• _EXTRACTED MATERIAL_:
= Beginning of Section =

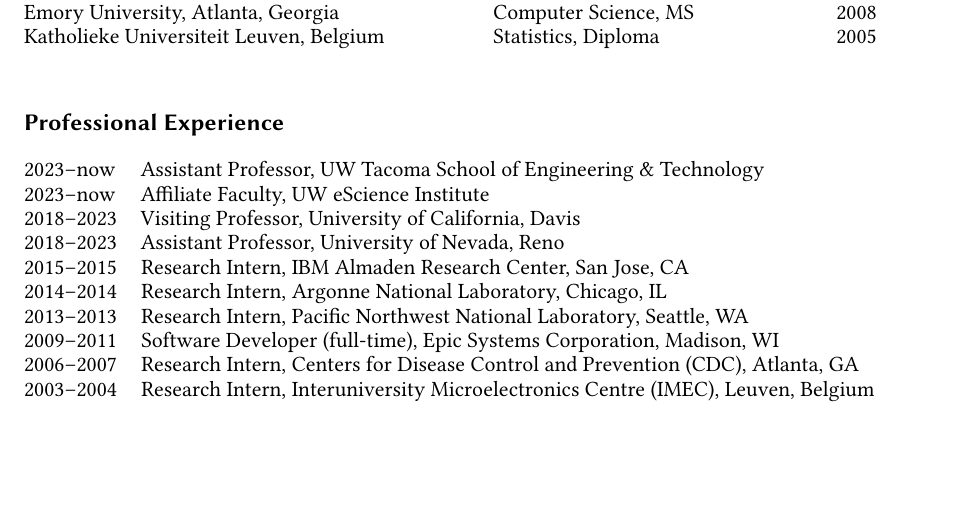
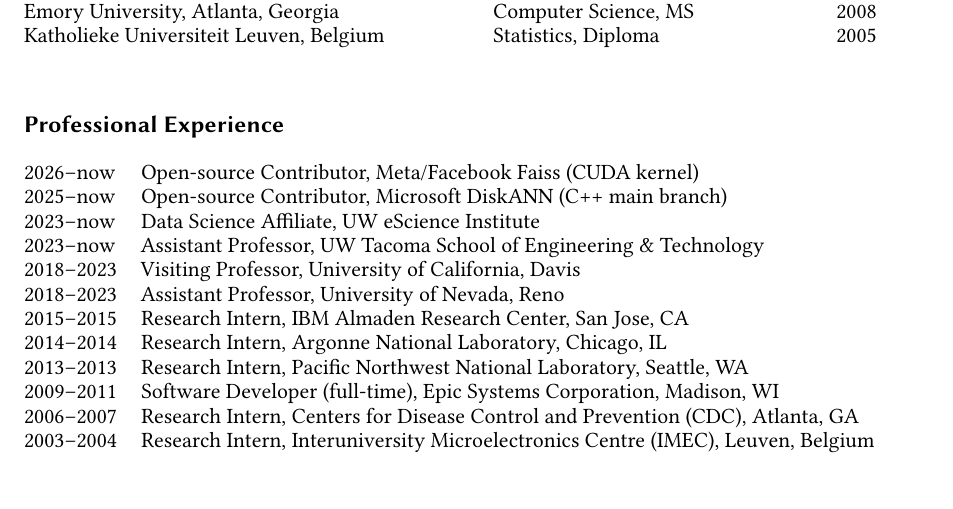
Before and after one commit to hpdic/hpdic.github.io, a LaTeX CV (download/cv/CV_Dongfang_Zhao.tex): part of page 1 of 3, cut so that both start at the same text, the shorter picture padded with empty space. Compiled offline with pdfLaTeX.

Commit message:
update roles

```diff
--- a/download/cv/CV_Dongfang_Zhao.tex
+++ b/download/cv/CV_Dongfang_Zhao.tex
@@ -212,10 +212,10 @@
 {\def\arraystretch{\arygap}\tabcolsep=0pt
 \begin{tabular}{p{0.13\linewidth}p{0.87\linewidth}}
 
-% 2026--now & Open-source Contributor, Meta/Facebook Faiss (CUDA kernel)\\
-% 2025--now & Open-source Contributor, Microsoft DiskANN (C++ main branch)\\
+2026--now & Open-source Contributor, Meta/Facebook Faiss (CUDA kernel)\\
+2025--now & Open-source Contributor, Microsoft DiskANN (C++ main branch)\\
+2023--now & Data Science Affiliate, UW eScience Institute\\
 2023--now & Assistant Professor, UW Tacoma School of Engineering \& Technology\\
-2023--now & Affiliate Faculty, UW eScience Institute\\
 2018--2023 & Visiting Professor, University of California, Davis \\
 2018--2023 & Assistant Professor, University of Nevada, Reno \\
   2015--2015 & Research Intern, IBM Almaden Research Center, San Jose, CA \\
```
Also changed, not shown: download/cv/CV_Dongfang_Zhao.pdf.
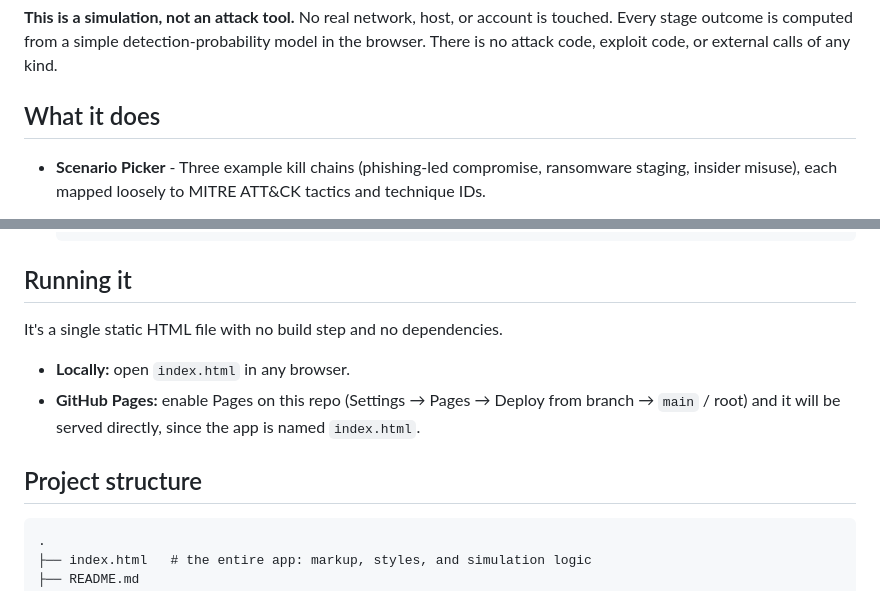
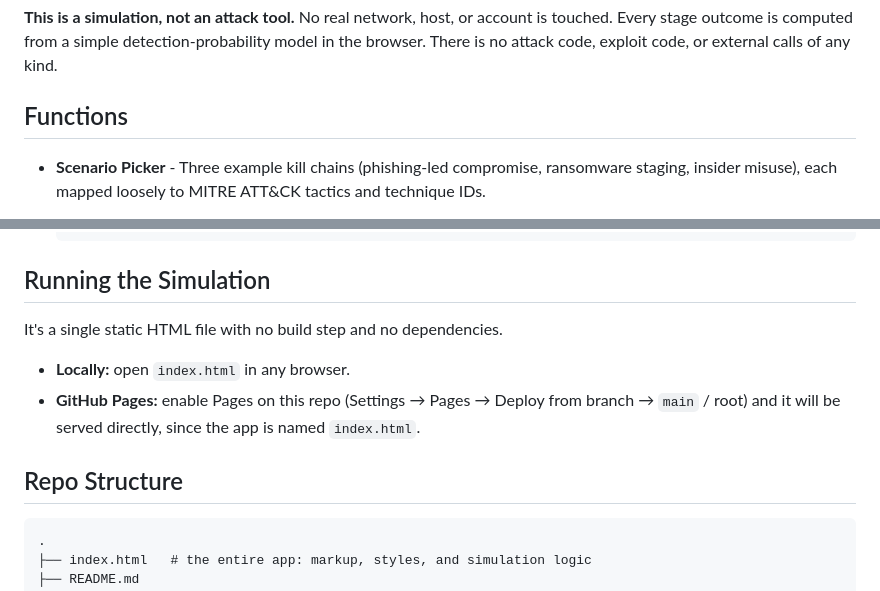
Before and after one commit to calebja/MITRE_, a Markdown page: README.md, 2 parts joined by grey strips. GitHub-like rendering.

````diff
--- a/README.md
+++ b/README.md
@@ -13,7 +13,7 @@ A small, self-contained web application that models a controlled "cyber range" e
 
 **This is a simulation, not an attack tool.** No real network, host, or account is touched. Every stage outcome is computed from a simple detection-probability model in the browser. There is no attack code, exploit code, or external calls of any kind.
 
-## What it does
+## Functions
 
 - **Scenario Picker** - Three example kill chains (phishing-led compromise, ransomware staging, insider misuse), each mapped loosely to MITRE ATT&CK tactics and technique IDs.
 - **Control Toggles** - Turn simulated security controls on/off: email security gateway, EDR, MFA, SIEM correlation, network firewall/IDS, DLP.
@@ -31,14 +31,14 @@ A small, self-contained web application that models a controlled "cyber range" e
   Data Collection            ✗
   ```
 
-## Running it
+## Running the Simulation
 
 It's a single static HTML file with no build step and no dependencies.
 
 - **Locally:** open `index.html` in any browser.
 - **GitHub Pages:** enable Pages on this repo (Settings → Pages → Deploy from branch → `main` / root) and it will be served directly, since the app is named `index.html`.
 
-## Project structure
+## Repo Structure
 
 ```
 .
````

= End of Section =

• _YOUR ASSIGNMENT_: Could you retype all the entries exactly, skipping the pictures?

• _SOLUTION FOR THIS TASK_:
Before and after one commit to hpdic/hpdic.github.io, a LaTeX CV (download/cv/CV_Dongfang_Zhao.tex): part of page 1 of 3, cut so that both start at the same text, the shorter picture padded with empty space. Compiled offline with pdfLaTeX.

Commit message:
update roles

```diff
--- a/download/cv/CV_Dongfang_Zhao.tex
+++ b/download/cv/CV_Dongfang_Zhao.tex
@@ -212,10 +212,10 @@
 {\def\arraystretch{\arygap}\tabcolsep=0pt
 \begin{tabular}{p{0.13\linewidth}p{0.87\linewidth}}
 
-% 2026--now & Open-source Contributor, Meta/Facebook Faiss (CUDA kernel)\\
-% 2025--now & Open-source Contributor, Microsoft DiskANN (C++ main branch)\\
+2026--now & Open-source Contributor, Meta/Facebook Faiss (CUDA kernel)\\
+2025--now & Open-source Contributor, Microsoft DiskANN (C++ main branch)\\
+2023--now & Data Science Affiliate, UW eScience Institute\\
 2023--now & Assistant Professor, UW Tacoma School of Engineering \& Technology\\
-2023--now & Affiliate Faculty, UW eScience Institute\\
 2018--2023 & Visiting Professor, University of California, Davis \\
 2018--2023 & Assistant Professor, University of Nevada, Reno \\
   2015--2015 & Research Intern, IBM Almaden Research Center, San Jose, CA \\
```
Also changed, not shown: download/cv/CV_Dongfang_Zhao.pdf.
Before and after one commit to calebja/MITRE_, a Markdown page: README.md, 2 parts joined by grey strips. GitHub-like rendering.

````diff
--- a/README.md
+++ b/README.md
@@ -13,7 +13,7 @@ A small, self-contained web application that models a controlled "cyber range" e
 
 **This is a simulation, not an attack tool.** No real network, host, or account is touched. Every stage outcome is computed from a simple detection-probability model in the browser. There is no attack code, exploit code, or external calls of any kind.
 
-## What it does
+## Functions
 
 - **Scenario Picker** - Three example kill chains (phishing-led compromise, ransomware staging, insider misuse), each mapped loosely to MITRE ATT&CK tactics and technique IDs.
 - **Control Toggles** - Turn simulated security controls on/off: email security gateway, EDR, MFA, SIEM correlation, network firewall/IDS, DLP.
@@ -31,14 +31,14 @@ A small, self-contained web application that models a controlled "cyber range" e
   Data Collection            ✗
   ```
 
-## Running it
+## Running the Simulation
 
 It's a single static HTML file with no build step and no dependencies.
 
 - **Locally:** open `index.html` in any browser.
 - **GitHub Pages:** enable Pages on this repo (Settings → Pages → Deploy from branch → `main` / root) and it will be served directly, since the app is named `index.html`.
 
-## Project structure
+## Repo Structure
 
 ```
 .
````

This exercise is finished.